BEGIN Material shown

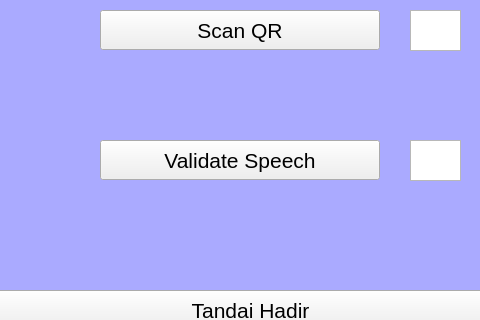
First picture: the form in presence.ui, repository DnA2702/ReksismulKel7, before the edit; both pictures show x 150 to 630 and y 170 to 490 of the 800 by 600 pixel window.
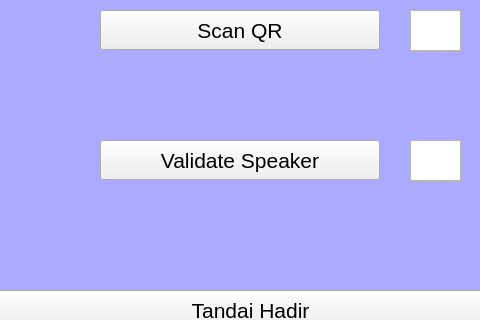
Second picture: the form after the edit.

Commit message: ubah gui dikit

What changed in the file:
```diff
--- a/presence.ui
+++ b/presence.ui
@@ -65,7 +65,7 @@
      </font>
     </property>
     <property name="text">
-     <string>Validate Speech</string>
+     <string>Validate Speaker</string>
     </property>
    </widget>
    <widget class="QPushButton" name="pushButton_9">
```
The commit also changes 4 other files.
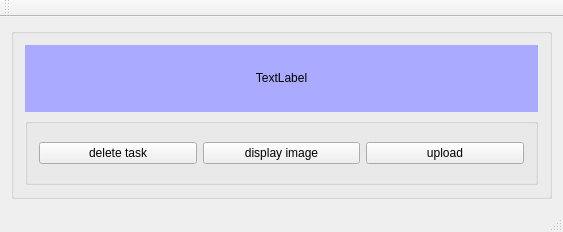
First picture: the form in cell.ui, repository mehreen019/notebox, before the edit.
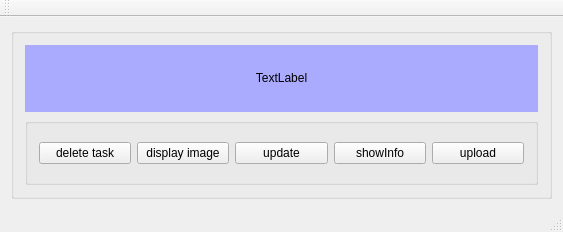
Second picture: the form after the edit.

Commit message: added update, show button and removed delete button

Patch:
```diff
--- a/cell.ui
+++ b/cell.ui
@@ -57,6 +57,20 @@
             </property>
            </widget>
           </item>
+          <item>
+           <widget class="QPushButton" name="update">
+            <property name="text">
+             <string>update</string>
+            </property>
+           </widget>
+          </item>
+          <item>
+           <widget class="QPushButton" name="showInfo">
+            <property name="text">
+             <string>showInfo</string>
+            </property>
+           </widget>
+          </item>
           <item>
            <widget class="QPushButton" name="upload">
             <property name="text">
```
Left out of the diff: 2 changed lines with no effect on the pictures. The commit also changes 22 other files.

END Material shown

Task directions –
Write out every line from the data above that includes "update".

Written answer –
Commit message: added update, show button and removed delete button
+           <widget class="QPushButton" name="update">
+             <string>update</string>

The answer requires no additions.